# About this task
Each record that follows is to be output in full, precisely as written.
+===+
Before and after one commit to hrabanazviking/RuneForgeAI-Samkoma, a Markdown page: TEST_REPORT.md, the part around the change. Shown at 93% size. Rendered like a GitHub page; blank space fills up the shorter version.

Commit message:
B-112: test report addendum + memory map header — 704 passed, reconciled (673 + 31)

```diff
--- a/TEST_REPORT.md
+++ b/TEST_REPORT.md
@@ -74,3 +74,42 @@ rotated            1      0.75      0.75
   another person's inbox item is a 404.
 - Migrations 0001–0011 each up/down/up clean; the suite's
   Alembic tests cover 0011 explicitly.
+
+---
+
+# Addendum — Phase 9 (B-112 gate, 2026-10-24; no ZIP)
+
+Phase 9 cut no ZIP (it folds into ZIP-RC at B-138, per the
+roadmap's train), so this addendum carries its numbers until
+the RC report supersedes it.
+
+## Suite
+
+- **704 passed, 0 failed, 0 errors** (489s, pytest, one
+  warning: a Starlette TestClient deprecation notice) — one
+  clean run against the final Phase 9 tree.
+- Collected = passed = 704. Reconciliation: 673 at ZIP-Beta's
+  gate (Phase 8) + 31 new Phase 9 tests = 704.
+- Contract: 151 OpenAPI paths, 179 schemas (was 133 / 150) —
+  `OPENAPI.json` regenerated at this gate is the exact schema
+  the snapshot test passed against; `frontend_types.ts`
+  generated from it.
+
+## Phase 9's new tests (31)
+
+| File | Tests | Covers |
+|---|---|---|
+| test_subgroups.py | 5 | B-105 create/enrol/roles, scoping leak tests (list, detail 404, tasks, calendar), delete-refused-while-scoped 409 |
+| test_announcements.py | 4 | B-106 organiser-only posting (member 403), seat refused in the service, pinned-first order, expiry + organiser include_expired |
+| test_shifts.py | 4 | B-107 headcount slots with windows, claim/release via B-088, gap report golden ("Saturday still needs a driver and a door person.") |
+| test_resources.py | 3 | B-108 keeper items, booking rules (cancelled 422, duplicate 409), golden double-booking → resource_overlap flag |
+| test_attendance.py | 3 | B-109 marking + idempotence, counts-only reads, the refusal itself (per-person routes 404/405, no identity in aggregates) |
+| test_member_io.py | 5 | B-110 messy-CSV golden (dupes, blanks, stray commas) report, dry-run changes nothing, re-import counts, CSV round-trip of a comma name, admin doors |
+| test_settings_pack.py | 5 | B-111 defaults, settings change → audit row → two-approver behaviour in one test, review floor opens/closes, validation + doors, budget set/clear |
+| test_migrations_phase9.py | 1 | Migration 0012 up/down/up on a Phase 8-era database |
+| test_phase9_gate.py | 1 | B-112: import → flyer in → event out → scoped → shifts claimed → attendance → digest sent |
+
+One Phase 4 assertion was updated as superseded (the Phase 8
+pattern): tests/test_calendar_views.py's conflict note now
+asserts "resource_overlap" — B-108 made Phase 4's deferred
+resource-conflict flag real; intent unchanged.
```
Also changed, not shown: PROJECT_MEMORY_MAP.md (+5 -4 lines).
+===+
# Response for this exercise
Before and after one commit to hrabanazviking/RuneForgeAI-Samkoma, a Markdown page: TEST_REPORT.md, the part around the change. Shown at 93% size. Rendered like a GitHub page; blank space fills up the shorter version.

Commit message:
B-112: test report addendum + memory map header — 704 passed, reconciled (673 + 31)

```diff
--- a/TEST_REPORT.md
+++ b/TEST_REPORT.md
@@ -74,3 +74,42 @@ rotated            1      0.75      0.75
   another person's inbox item is a 404.
 - Migrations 0001–0011 each up/down/up clean; the suite's
   Alembic tests cover 0011 explicitly.
+
+---
+
+# Addendum — Phase 9 (B-112 gate, 2026-10-24; no ZIP)
+
+Phase 9 cut no ZIP (it folds into ZIP-RC at B-138, per the
+roadmap's train), so this addendum carries its numbers until
+the RC report supersedes it.
+
+## Suite
+
+- **704 passed, 0 failed, 0 errors** (489s, pytest, one
+  warning: a Starlette TestClient deprecation notice) — one
+  clean run against the final Phase 9 tree.
+- Collected = passed = 704. Reconciliation: 673 at ZIP-Beta's
+  gate (Phase 8) + 31 new Phase 9 tests = 704.
+- Contract: 151 OpenAPI paths, 179 schemas (was 133 / 150) —
+  `OPENAPI.json` regenerated at this gate is the exact schema
+  the snapshot test passed against; `frontend_types.ts`
+  generated from it.
+
+## Phase 9's new tests (31)
+
+| File | Tests | Covers |
+|---|---|---|
+| test_subgroups.py | 5 | B-105 create/enrol/roles, scoping leak tests (list, detail 404, tasks, calendar), delete-refused-while-scoped 409 |
+| test_announcements.py | 4 | B-106 organiser-only posting (member 403), seat refused in the service, pinned-first order, expiry + organiser include_expired |
+| test_shifts.py | 4 | B-107 headcount slots with windows, claim/release via B-088, gap report golden ("Saturday still needs a driver and a door person.") |
+| test_resources.py | 3 | B-108 keeper items, booking rules (cancelled 422, duplicate 409), golden double-booking → resource_overlap flag |
+| test_attendance.py | 3 | B-109 marking + idempotence, counts-only reads, the refusal itself (per-person routes 404/405, no identity in aggregates) |
+| test_member_io.py | 5 | B-110 messy-CSV golden (dupes, blanks, stray commas) report, dry-run changes nothing, re-import counts, CSV round-trip of a comma name, admin doors |
+| test_settings_pack.py | 5 | B-111 defaults, settings change → audit row → two-approver behaviour in one test, review floor opens/closes, validation + doors, budget set/clear |
+| test_migrations_phase9.py | 1 | Migration 0012 up/down/up on a Phase 8-era database |
+| test_phase9_gate.py | 1 | B-112: import → flyer in → event out → scoped → shifts claimed → attendance → digest sent |
+
+One Phase 4 assertion was updated as superseded (the Phase 8
+pattern): tests/test_calendar_views.py's conflict note now
+asserts "resource_overlap" — B-108 made Phase 4's deferred
+resource-conflict flag real; intent unchanged.
```
Also changed, not shown: PROJECT_MEMORY_MAP.md (+5 -4 lines).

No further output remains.